A Question of Numbers

Anywhere between 80,000 and 1.2 million Iraqi civilians have died since the start of the war. Why won't the media report the correct number?

Unlike most journalists, Ziad al-Ajili carries an AK-47 assault rifle with him wherever he goes at night. The head of the Iraqi Journalistic Freedom Observatory, al-Ajili can't walk down the street without turning around every time he hears footsteps.

With more than 120 journalists killed since the start of the war, Iraq has become the most deadly combat zone for the media since the Second World War. The relentless violence has kept journalists from venturing into the deadly streets and from being able to tell the world how many Iraqi civilians have lost their lives in this bloodbath.

"It is very sad," says al-Ajili, who estimates that nearly half-a-million of his countrymen have been killed. "We are in hell, and nobody knows how many have died."

In a country where being a journalist is so dangerous that simply carrying a pen and notepad is reason enough to be killed, discovering the true number of civilian casualties can seem an impossible task.
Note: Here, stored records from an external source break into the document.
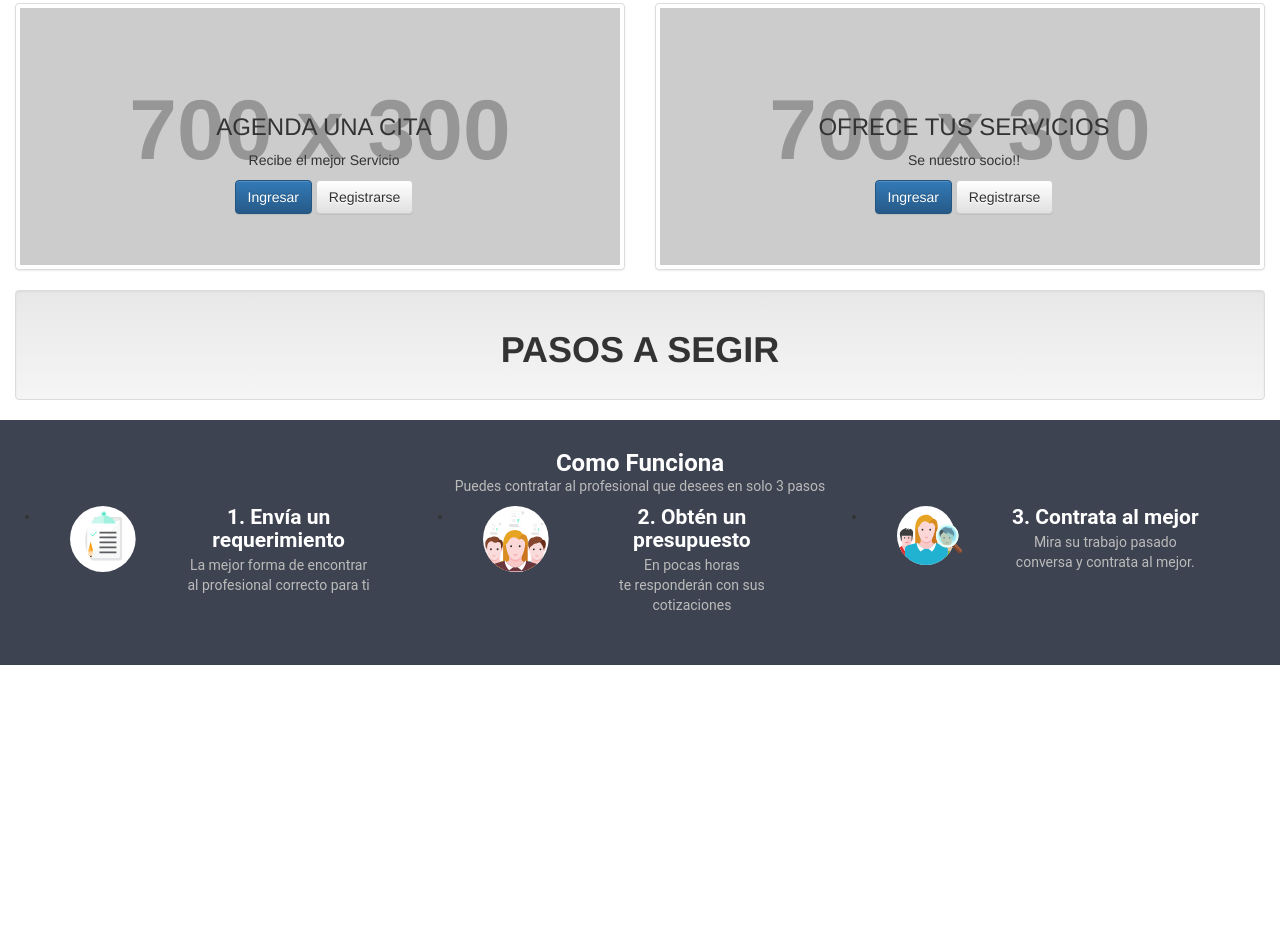
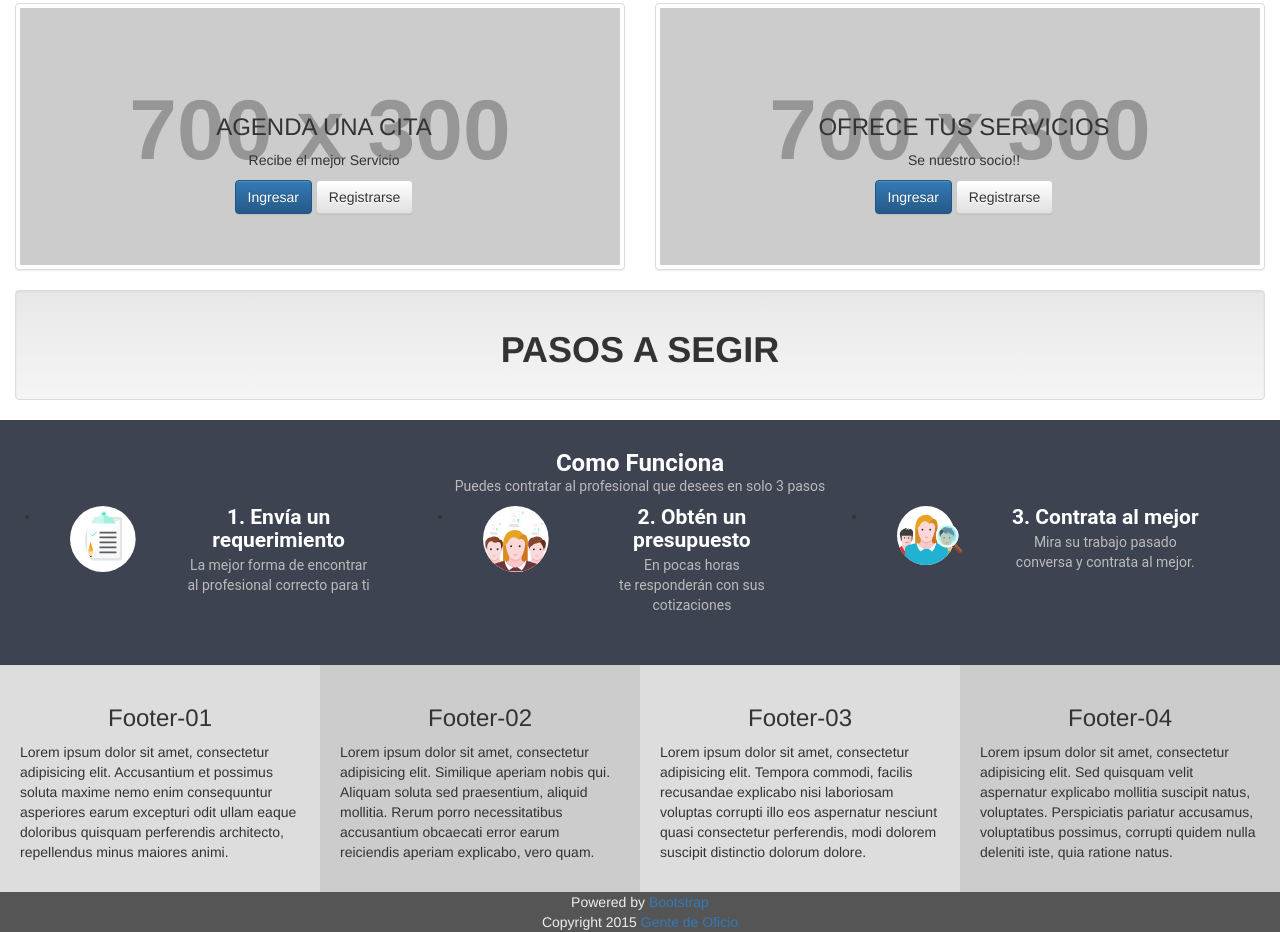
Before and after one commit to gentedeoficio/prototipos, a plain HTML site: page 2.html in a window 1280 px wide. Shown: the part 559-1491 px from the top of the page. Before the commit the page ends 1224 px from the top, so only its background shows below. Drawn offline with nearby package versions, Linux system fonts and the light colour scheme; placeholder pictures from the web are drawn by us.

Commit message:
Ajuste Página Inicio 02

```diff
--- a/2.html
+++ b/2.html
@@ -261,11 +261,31 @@ Activar luego-->
 
     <div class="row">
       <div class="footer">
-
+        <div class="col-xs-6 col-md-3 footer-01">
+          <h3>Footer-01</h3>
+          <p>Lorem ipsum dolor sit amet, consectetur adipisicing elit. Accusantium et possimus soluta maxime nemo enim consequuntur asperiores earum excepturi odit ullam eaque doloribus quisquam perferendis architecto, repellendus minus maiores animi.</p>
+        </div>
+        <div class="col-xs-6 col-md-3 footer-02">
+          <h3>Footer-02</h3>
+          <p>Lorem ipsum dolor sit amet, consectetur adipisicing elit. Similique aperiam nobis qui. Aliquam soluta sed praesentium, aliquid mollitia. Rerum porro necessitatibus accusantium obcaecati error earum reiciendis aperiam explicabo, vero quam.</p>
+        </div>
+        <div class="col-xs-6 col-md-3 footer-03">
+          <h3>Footer-03</h3>
+          <p>Lorem ipsum dolor sit amet, consectetur adipisicing elit. Tempora commodi, facilis recusandae explicabo nisi laboriosam voluptas corrupti illo eos aspernatur nesciunt quasi consectetur perferendis, modi dolorem suscipit distinctio dolorum dolore.</p>
+        </div>
+        <div class="col-xs-6 col-md-3 footer-04">
+          <h3>Footer-04</h3>
+          <p>Lorem ipsum dolor sit amet, consectetur adipisicing elit. Sed quisquam velit aspernatur explicabo mollitia suscipit natus, voluptates. Perspiciatis pariatur accusamus, voluptatibus possimus, corrupti quidem nulla deleniti iste, quia ratione natus.</p>
+        </div>
       </div>
     </div><!-- footer -->
 
-
+    <div class="row">
+      <div class="copyright">
+        <li>Powered by <a href="http://getbootstrap.com/">Bootstrap</a></li>
+        <li>Copyright 2015 <a href="http://gentedeoficio.com/">Gente de Oficio</a></li>
+      </div>
+    </div>
 
   <!--</div>-->
 <script src="//ajax.googleapis.com/ajax/libs/jquery/1.11.0/jquery.min.js"></script>
--- a/css/style.css
+++ b/css/style.css
@@ -238,3 +238,38 @@ img {
     -webkit-transition: all ease 0.3s;
     -o-transition: all ease 0.3s;
     -ms-transition: all ease 0.3s;
+  }
+.footer h3{
+  text-align: center;
+}
+
+.footer>.footer-01{
+  padding: 20px;
+  background-color: #ddd;
+}
+
+.footer>.footer-03{
+  padding: 20px;
+  background-color: #ddd;
+}
+
+.footer>.footer-02{
+  padding: 20px;
+  background-color: #ccc;
+}
+
+.footer>.footer-04{
+  padding: 20px;
+  background-color: #ccc;
+}
+
+.copyright{
+  background-color: #555;
+  text-align: center;
+  list-style: none outside none;
+
+}
+.copyright li{
+  color: #eee;
+
+}
```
Most deaths in Iraq happen in inaccessible parts of the country, and Iraqi institutions responsible for the dead offer wildly divergent statistics. But while the number of civilian casualties is estimated to be anywhere between 80,000 and 1.2 million, the chaos that is keeping reporters from uncovering the real death toll is being exploited by the Pentagon.

Learning its lessons from Vietnam, where the exposure of civilian causalities turned the public against the war, the US military has either ignored or underreported civilian deaths. General Tommy Franks, who directed the Iraq invasion, famously said, "We don't do body counts." Refusing to acknowledge the dead, the one institution that has both the access and resources to find an accurate figure has worked to suppress the story. And since so many reporters have fallen under the spell of the military's sophisticated public relations machine, the media has come to accept that the death count is either unattainable or much lower than it really is.

Resigned to its limitations, the media has opted to quote Iraq Body Count's controversial claim of 80,000 deaths. Although IBC only counts a civilian death if it has been reported in at least two English media sources, journalists often use the figure since it doesn't stray too far from the US claim. However, the IBC's number stands in astronomical contrast from the 1.2 million dead Iraqis that the respected UK-based polling firm, Opinion Research Business (ORB), recently stated. The vast difference not only shows how confusing the count is, but highlights the media's own failings in exposing the true scope of the crisis.

When journalists quote the IBC, they are only referencing their own reports, while creating the illusion of a separate, reliable source. They also do so at the cost of quoting the ORB number or the 2006 Lancet medical journal survey that found roughly 650,000 civilian casualties. Although the Lancet study uses scientific methods that have been proven accurate everywhere from Darfur to Kosovo, journalists often downplay the results by contesting them with the manipulated US military figures.

Les Roberts, one of the two authors in the Lancet study, says many US journalists have fallen prey to post-9/11 patriotism or are too sheltered in their hotels to understand the extent of the havoc. But despite the challenges, Roberts insists journalists could verify the study by following his formula.

"Of all the scientific controversies of recent years, this one has got to be the easiest to evaluate," says Roberts. "How many Iraqi families would a journalist have to call to decide whether or not it's one in 40 people or whether it's one in 300 people that have died? The press, by and large, haven't been willing to do that."

After being fooled in the lead up to the Iraq War, the media are once again allowing the Bush administration to control the most crucial question of the war – how many innocent civilians lost their lives for a war based on lies? While public opinion can stomach minor causalities, it can rarely contain outrage when hundreds of thousands perish. Even in the chaos and connivance of Iraq, it's the responsibility of journalists to find a way to relay the truth about the carnage. The question now is whether the media are up to the job.